But it got me thinking about the issue again. If you pay attention you may notice that many people with a very strong opinion on home schooling have no direct experience with it. My wife and I (mostly her) home school our two sons and have for several years now, so when it comes to home schooling we have not only opinions but experience. The Southpark episode represented the home schoolers, a brother and sister, as brilliant and educated (they slew the rest of the kids in the spelling bee) but largely socially retarded. That is a common perception among people with an opinion on home schooling: that the kids are learning a lot but that they are not learning social skills.
First, on subjects like grammar and history and geography and science, I would put my two sons up against most 30+ year old college educated people. For me, particularly since we are secular home schoolers, the education argument falls on deaf ears. I know from same-aged relatives that we are doing better than the school system in terms of progress. The other argument, shown in Southpark, was the socialization argument. Quite often critics talk of that one home schooled person that they once met and how shy and quiet they were. That thread really seems common. All I can report, from my aforementioned first hand experience, are my observations of my two home schooled boys. One is shy and quiet while the other is very talkative and outgoing, so there you go.
Something that goes unmentioned in most of these home school discussions is the basic question of the value of the socialization that kids are actually getting. I would submit that my sons have learned how to deal with adults, whereas their peers in the public schools are learning how to deal with obnoxious children. In a few years many of those children will have a tough transition into dealing with adults, unlearning that socialization from school. A good friend of mine, the only other secular home schooling family that I know, has a good analogy on this.
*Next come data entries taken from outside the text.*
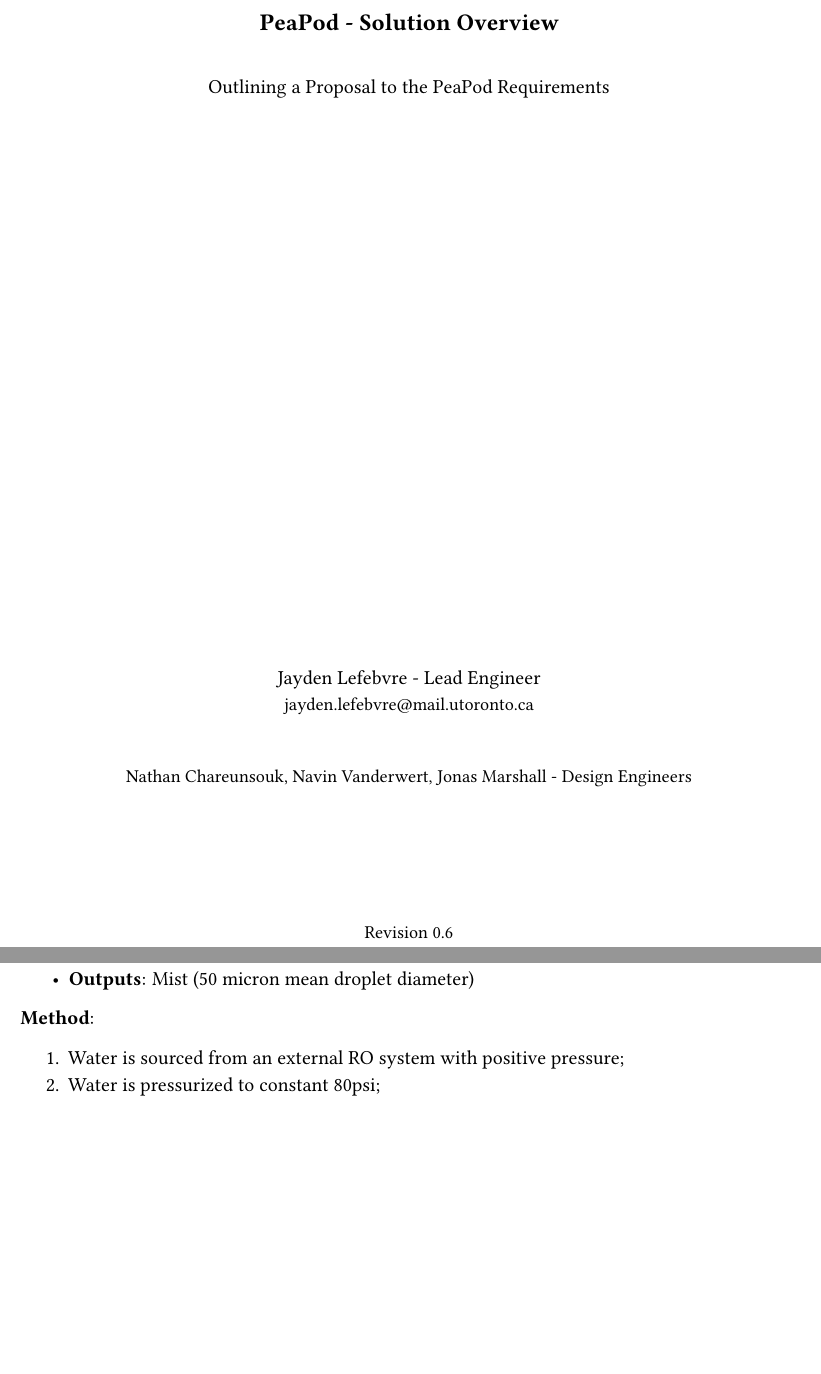
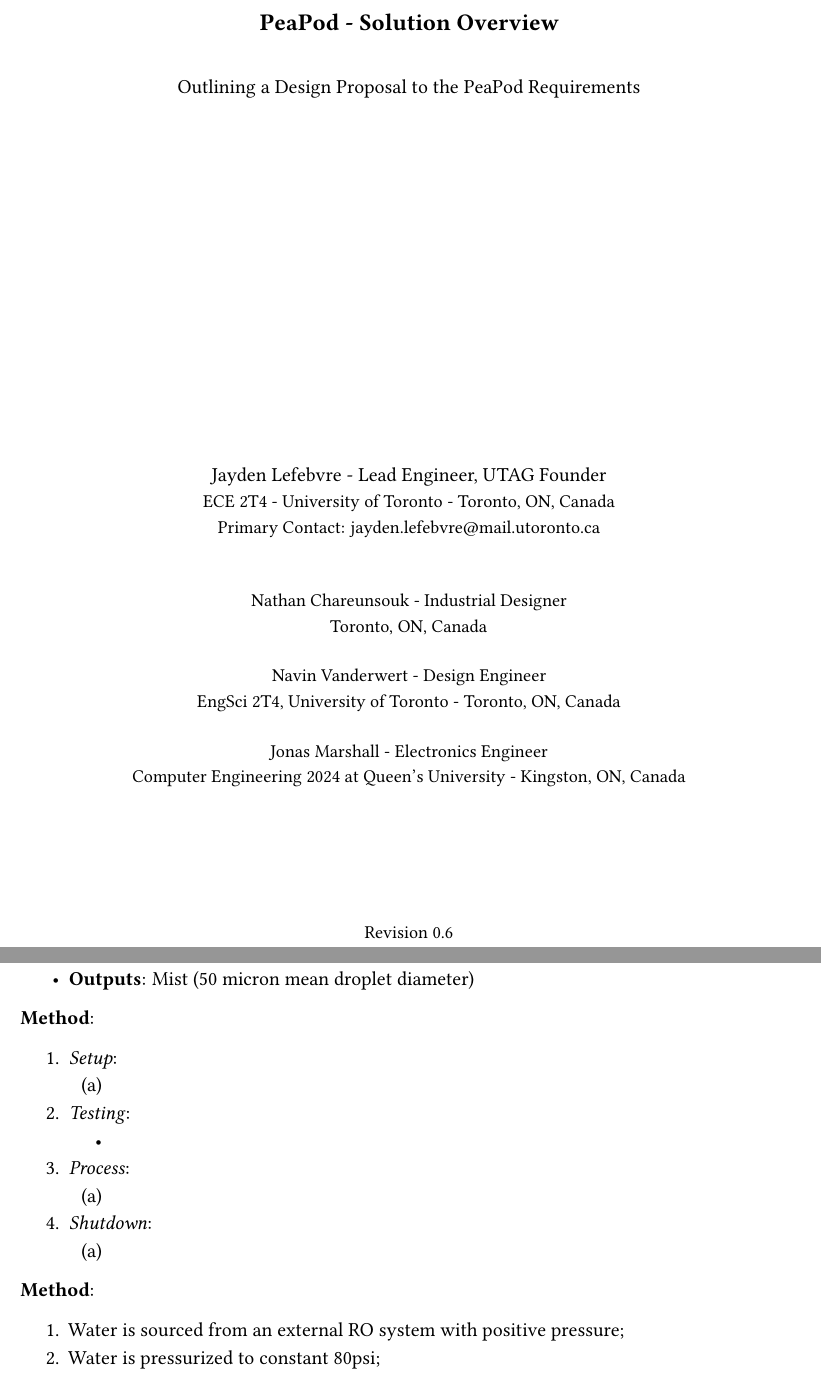
Before and after one commit to PeaPodTechnologies/PeaPod, a LaTeX document (docs/design/solutionoverview/SolutionOverview.tex): two parts of pages 1 and 9 of 19 before the commit and two parts of pages 1 and 9 of 20 after it, joined at a grey line, cut so that both start at the same text, the shorter picture padded with empty space. Compiled offline with pdfLaTeX.

Commit message:
Updated Contact Info

```diff
--- a/docs/design/solutionoverview/SolutionOverview.tex
+++ b/docs/design/solutionoverview/SolutionOverview.tex
@@ -37,13 +37,15 @@
 
         \vspace{0.5cm}
 
-        Outlining a Proposal to the PeaPod Requirements
+        Outlining a Design Proposal to the PeaPod Requirements
 
         \vfill
 
-        Jayden Lefebvre - Lead Engineer\\\small{jayden.lefebvre@mail.utoronto.ca}\\
+        Jayden Lefebvre - Lead Engineer, UTAG Founder\\\small{ECE 2T4 - University of Toronto - Toronto, ON, Canada\\Primary Contact: jayden.lefebvre@mail.utoronto.ca}\\
         \vspace{1cm}
-        Nathan Chareunsouk, Navin Vanderwert, Jonas Marshall - Design Engineers
+        Nathan Chareunsouk - Industrial Designer\\Toronto, ON, Canada\\\vspace{.5cm}
+        Navin Vanderwert - Design Engineer\\EngSci 2T4, University of Toronto - Toronto, ON, Canada\\\vspace{.5cm}
+        Jonas Marshall - Electronics Engineer\\Computer Engineering 2024 at Queen's University - Kingston, ON, Canada
 
         \vspace{2.5cm}
 
@@ -251,6 +253,26 @@
     \item \textbf{Inputs}: Filtered/RO water under positive pressure, pH up \& down solutions, concentrated nutrient solutions, pump control (on/off relay to pump power), nozzle control (on/off relay to solenoid)
     \item \textbf{Outputs}: Mist (50 micron mean droplet diameter)
 \end{itemize}
+
+\textbf{Method}:
+\begin{enumerate}
+    \item \textit{Setup}:
+    \begin{enumerate}
+        \item
+    \end{enumerate}
+    \item \textit{Testing}:
+    \begin{itemize}
+        \item
+    \end{itemize}
+    \item \textit{Process}:
+    \begin{enumerate}
+        \item
+    \end{enumerate}
+    \item \textit{Shutdown}:
+    \begin{enumerate}
+        \item
+    \end{enumerate}
+\end{enumerate}
 
 \textbf{Method}:
 \begin{enumerate}
```
Also changed, not shown: docs/design/solutionoverview/SolutionOverview.pdf.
Socialization is to public schools as nutrition is to McDonalds.
Think about that one.